January 19, 2014 — 2 Comments
Michelle+Obama+birithday+AARP

Source: whitehouse.gov

An ongoing item in the news this month has been Michelle Obama’s birthday — noteworthy because she turns 50. She celebrated with an extra week of me-time in Hawaii after Christmas when Barack and the kids left. And she had a posh cocktail-and-dessert party in the White House. Happy, sad, or scary — it’s a milestone; might as well celebrate in style if you can.

I saw an article about celebrities turning 50 this year. It’s weird to think of people who in your mind are frozen in a certain younger time hitting the half-century mark. If they’re that old, how old am I? Rob Lowe is turning 50. I hated his smarmy character and Peter Pan pretty-boy face in St. Elmo’s Fire — and I still hate him. Sandra Bullock is gonna be 50. Wasn’t she just a young ingenue driving an out-of-control bus a couple months ago with Keanu Reeves (also 50 this year)? Add to the list Courteney Cox, Matt Dillon, Melissa Gilbert (isn’t she still in pigtails running across the prairie?!). Even Brad Pitt is hitting the Big 5-0 this year. Lately I’ve noticed his face looks as lined and tired as mine — and I’m four years older. Sweet!!

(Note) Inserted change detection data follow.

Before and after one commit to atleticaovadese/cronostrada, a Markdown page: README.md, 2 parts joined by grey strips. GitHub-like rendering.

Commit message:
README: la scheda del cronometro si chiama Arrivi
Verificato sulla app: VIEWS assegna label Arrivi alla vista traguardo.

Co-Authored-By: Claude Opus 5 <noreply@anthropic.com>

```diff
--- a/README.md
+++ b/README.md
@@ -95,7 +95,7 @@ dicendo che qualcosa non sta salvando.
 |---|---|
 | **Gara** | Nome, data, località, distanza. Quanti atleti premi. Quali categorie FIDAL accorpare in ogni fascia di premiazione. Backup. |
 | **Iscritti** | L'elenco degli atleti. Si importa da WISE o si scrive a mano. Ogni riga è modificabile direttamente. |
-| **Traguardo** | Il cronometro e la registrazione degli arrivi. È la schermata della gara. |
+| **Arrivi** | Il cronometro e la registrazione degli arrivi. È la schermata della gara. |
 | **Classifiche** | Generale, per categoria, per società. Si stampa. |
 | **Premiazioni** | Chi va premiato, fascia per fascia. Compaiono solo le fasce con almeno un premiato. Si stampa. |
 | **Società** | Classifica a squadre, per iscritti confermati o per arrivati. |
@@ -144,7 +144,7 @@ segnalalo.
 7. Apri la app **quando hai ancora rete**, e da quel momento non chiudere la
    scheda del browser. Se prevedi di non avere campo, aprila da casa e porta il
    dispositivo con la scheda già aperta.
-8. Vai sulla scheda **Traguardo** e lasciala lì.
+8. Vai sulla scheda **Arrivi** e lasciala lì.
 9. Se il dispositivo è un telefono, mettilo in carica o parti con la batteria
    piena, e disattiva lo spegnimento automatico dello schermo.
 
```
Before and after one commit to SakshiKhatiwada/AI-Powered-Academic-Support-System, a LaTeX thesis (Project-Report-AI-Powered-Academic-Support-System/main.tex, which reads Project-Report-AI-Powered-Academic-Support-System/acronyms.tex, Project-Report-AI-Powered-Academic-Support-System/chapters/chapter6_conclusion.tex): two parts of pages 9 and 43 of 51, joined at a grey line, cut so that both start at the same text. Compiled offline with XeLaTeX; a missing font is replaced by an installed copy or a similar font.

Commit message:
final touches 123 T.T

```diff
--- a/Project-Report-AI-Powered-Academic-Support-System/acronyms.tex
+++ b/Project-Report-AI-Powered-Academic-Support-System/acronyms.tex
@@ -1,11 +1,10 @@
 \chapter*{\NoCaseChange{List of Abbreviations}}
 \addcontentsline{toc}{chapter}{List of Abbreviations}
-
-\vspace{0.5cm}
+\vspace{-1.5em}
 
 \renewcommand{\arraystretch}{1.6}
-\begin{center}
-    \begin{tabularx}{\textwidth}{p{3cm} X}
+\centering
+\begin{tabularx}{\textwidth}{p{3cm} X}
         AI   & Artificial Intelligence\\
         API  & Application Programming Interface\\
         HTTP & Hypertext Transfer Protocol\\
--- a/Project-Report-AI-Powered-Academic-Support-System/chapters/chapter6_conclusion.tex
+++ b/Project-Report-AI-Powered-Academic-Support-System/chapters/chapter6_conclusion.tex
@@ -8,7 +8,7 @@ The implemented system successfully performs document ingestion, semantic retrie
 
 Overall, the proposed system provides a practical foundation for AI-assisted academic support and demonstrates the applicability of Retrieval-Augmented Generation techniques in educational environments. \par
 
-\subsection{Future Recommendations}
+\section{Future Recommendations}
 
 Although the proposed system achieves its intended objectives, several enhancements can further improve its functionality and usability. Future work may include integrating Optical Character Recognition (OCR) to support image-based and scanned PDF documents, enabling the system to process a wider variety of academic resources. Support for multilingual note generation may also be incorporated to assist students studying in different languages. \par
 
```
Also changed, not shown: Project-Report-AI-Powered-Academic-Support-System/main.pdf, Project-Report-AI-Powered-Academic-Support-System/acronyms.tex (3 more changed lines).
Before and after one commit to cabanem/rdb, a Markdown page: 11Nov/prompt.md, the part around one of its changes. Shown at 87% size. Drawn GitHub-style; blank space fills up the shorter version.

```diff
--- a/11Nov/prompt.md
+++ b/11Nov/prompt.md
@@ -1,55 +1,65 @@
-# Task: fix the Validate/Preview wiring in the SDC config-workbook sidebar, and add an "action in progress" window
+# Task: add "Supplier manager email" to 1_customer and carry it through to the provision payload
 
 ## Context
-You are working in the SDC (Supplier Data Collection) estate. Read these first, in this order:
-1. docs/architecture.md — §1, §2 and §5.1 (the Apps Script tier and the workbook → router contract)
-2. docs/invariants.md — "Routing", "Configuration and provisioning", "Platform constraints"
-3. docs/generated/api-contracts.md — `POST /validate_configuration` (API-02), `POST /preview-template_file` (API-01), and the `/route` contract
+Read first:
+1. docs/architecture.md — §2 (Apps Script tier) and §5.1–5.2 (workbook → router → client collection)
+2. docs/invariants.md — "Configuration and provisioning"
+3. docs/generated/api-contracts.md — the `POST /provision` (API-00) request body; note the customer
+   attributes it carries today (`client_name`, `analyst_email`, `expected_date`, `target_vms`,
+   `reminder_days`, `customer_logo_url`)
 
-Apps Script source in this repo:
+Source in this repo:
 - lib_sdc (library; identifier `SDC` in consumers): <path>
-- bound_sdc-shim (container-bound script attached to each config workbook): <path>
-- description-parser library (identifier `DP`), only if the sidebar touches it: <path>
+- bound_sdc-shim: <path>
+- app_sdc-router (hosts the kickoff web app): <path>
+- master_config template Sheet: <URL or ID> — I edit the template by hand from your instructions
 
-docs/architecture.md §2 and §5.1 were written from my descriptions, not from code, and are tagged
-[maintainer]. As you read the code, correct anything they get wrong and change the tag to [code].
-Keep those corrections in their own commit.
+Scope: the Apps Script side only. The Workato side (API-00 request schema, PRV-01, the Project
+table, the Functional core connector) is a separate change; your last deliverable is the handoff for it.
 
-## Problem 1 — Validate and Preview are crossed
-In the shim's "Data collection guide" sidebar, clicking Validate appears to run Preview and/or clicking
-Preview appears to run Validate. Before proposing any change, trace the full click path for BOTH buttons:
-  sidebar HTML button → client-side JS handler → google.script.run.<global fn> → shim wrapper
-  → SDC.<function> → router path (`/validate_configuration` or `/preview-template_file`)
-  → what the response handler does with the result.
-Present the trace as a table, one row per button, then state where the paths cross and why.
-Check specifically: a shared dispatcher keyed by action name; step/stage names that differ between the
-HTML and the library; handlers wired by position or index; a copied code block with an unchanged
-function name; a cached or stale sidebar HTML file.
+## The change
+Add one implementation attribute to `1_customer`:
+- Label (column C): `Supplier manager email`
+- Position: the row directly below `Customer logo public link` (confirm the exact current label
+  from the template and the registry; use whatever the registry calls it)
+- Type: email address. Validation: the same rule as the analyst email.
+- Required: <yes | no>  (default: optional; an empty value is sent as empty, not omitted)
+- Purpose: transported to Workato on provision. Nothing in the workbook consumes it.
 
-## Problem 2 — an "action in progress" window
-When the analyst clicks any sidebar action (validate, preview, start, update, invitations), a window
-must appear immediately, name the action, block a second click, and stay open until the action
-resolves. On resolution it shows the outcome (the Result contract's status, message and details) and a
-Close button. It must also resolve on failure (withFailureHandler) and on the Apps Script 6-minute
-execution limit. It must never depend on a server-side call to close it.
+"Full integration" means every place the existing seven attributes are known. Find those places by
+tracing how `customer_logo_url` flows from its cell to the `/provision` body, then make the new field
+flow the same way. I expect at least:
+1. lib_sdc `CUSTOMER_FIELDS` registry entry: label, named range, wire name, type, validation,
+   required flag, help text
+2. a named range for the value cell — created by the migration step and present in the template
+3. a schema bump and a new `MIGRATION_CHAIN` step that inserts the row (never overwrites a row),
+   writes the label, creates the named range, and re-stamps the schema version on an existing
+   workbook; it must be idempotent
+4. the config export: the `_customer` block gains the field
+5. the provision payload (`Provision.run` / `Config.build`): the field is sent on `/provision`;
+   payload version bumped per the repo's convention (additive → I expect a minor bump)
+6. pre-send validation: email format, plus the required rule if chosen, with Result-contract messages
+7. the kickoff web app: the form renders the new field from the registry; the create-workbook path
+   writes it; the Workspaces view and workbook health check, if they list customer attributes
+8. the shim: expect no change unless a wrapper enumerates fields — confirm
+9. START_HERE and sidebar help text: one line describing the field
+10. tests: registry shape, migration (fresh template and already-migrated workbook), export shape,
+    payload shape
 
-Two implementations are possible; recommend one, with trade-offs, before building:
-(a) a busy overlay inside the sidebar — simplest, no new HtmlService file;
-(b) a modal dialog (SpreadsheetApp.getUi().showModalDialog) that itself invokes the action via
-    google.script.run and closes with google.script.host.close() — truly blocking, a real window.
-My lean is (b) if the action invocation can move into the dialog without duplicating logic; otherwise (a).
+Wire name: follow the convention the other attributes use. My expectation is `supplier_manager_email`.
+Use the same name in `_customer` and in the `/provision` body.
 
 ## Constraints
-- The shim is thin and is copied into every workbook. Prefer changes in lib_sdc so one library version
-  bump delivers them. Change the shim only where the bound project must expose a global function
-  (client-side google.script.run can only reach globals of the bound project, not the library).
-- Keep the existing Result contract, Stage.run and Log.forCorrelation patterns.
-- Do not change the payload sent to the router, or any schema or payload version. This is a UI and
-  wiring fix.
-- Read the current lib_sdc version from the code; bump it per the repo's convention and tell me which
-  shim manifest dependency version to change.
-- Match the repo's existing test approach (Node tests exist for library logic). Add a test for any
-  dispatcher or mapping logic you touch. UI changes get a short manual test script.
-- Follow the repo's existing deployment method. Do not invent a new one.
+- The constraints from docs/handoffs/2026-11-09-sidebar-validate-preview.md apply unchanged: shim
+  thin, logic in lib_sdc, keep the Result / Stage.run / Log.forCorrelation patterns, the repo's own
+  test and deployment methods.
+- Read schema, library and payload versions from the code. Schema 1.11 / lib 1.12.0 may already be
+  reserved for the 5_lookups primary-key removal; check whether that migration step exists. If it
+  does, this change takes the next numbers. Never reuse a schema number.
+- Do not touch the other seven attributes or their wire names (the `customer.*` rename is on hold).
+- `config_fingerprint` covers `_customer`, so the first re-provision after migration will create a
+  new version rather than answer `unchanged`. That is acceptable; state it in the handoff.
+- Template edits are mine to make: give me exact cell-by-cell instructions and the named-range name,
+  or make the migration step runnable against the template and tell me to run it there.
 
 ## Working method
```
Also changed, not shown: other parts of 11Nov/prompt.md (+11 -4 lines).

And in all this birthday talk of celebrities — and us regular people, too — is the idea that 50 is the new 30. It’s just the beginning of a wonderful new chapter in our amazing, privileged American lives, and we have decades ahead of us to fulfill dreams and create new ones. Hell, some guy in California just went skydiving for the first time on his 100 birthday! Maybe 50 is the new 15!

Mtuseni's FamilySomeone else turned 50 this month — Mtuseni’s mom, Nester. She’s a pretty, petite, gracious woman. I can’t wait to spend more time with her on my next visit to Johannesburg. She has probably asked god to bless me 10,000 times for all I’ve done for Mtuseni; she could not offer him the same on her meager salary. She has a hard life, raising three kids alone in a brick shack with no electricity or plumbing. Her oldest son Moses was killed by a car a few years ago. She’s had a few health scares lately — I think from stress and exhaustion — but there’s little money for doctors and certainly none for regular checkups. And of course the first 30 years of her life were spent under apartheid.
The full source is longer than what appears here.